= Web interface edit records =
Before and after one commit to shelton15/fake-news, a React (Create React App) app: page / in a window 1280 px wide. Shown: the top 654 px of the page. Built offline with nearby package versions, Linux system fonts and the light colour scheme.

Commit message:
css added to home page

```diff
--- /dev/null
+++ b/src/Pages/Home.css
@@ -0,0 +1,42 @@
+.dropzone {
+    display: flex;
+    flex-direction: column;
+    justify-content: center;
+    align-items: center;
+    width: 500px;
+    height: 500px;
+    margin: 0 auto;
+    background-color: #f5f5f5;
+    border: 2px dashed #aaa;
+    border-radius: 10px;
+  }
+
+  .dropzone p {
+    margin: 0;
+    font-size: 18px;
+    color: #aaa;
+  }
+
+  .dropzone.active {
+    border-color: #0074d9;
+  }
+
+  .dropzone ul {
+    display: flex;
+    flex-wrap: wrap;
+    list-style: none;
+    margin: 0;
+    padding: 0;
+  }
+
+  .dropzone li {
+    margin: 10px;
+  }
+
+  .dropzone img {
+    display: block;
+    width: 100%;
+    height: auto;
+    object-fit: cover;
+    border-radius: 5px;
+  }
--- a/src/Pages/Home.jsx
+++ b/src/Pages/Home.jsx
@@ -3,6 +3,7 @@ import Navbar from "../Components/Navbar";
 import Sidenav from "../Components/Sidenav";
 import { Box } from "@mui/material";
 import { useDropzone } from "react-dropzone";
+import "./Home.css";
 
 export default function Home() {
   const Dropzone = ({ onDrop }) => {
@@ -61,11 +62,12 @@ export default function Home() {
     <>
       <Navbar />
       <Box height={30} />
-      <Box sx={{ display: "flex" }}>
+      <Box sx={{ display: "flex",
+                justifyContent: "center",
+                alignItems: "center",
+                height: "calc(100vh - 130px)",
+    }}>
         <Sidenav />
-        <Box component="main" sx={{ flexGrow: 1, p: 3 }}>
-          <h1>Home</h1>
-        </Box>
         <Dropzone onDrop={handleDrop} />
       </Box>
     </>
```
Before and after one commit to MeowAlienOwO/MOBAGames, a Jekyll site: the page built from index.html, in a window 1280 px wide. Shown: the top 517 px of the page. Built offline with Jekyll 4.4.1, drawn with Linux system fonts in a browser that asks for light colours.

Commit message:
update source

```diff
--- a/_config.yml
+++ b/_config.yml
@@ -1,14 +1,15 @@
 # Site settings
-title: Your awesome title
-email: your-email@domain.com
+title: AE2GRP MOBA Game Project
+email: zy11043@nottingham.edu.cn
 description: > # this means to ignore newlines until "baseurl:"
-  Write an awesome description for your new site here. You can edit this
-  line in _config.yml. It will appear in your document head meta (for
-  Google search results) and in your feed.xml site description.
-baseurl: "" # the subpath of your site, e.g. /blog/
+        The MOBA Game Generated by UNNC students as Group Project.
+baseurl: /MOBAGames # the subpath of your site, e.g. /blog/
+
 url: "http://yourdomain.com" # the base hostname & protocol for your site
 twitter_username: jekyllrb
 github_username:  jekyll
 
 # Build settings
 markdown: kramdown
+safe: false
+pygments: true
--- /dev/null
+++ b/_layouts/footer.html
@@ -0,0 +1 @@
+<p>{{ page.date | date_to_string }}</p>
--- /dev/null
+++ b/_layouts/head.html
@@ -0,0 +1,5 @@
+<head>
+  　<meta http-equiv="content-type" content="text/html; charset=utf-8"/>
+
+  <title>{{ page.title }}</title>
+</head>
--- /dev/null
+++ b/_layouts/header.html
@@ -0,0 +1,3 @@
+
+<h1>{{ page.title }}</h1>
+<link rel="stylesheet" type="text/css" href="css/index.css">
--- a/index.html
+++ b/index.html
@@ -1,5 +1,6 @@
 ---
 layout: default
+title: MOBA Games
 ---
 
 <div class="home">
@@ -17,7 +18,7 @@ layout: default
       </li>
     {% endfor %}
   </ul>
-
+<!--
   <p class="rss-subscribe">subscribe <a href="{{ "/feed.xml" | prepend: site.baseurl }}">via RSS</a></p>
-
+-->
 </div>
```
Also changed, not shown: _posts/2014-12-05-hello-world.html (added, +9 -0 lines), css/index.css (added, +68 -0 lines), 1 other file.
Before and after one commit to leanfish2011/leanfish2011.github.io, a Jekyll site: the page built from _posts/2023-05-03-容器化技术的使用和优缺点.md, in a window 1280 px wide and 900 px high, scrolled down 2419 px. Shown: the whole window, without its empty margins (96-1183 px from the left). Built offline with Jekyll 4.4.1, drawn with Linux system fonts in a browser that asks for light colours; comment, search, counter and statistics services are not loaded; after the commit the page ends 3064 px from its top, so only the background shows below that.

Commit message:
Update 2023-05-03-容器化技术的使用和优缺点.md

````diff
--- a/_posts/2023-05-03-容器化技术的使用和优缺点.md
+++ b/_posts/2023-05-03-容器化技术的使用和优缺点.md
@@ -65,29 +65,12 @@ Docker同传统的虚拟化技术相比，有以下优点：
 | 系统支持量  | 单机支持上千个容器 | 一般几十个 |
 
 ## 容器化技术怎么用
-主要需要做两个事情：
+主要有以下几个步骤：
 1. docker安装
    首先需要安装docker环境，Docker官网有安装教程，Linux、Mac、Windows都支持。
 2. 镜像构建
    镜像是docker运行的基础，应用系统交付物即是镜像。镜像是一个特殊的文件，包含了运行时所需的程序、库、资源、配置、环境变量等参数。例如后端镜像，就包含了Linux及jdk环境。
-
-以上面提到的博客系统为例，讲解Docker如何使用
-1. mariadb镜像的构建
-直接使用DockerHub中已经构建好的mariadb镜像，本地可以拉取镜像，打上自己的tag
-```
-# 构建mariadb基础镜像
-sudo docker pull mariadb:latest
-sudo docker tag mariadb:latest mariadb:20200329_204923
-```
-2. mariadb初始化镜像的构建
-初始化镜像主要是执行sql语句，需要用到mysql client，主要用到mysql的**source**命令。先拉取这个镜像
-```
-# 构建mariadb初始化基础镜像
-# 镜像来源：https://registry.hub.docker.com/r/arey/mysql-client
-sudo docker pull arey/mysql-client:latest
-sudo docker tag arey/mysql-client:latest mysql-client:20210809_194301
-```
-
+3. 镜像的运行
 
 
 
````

= Your assignment =
If a line of the data holds the string "class", list it.

= Response to the exercise =
 <div class="home">
   <p class="rss-subscribe">subscribe <a href="{{ "/feed.xml" | prepend: site.baseurl }}">via RSS</a></p>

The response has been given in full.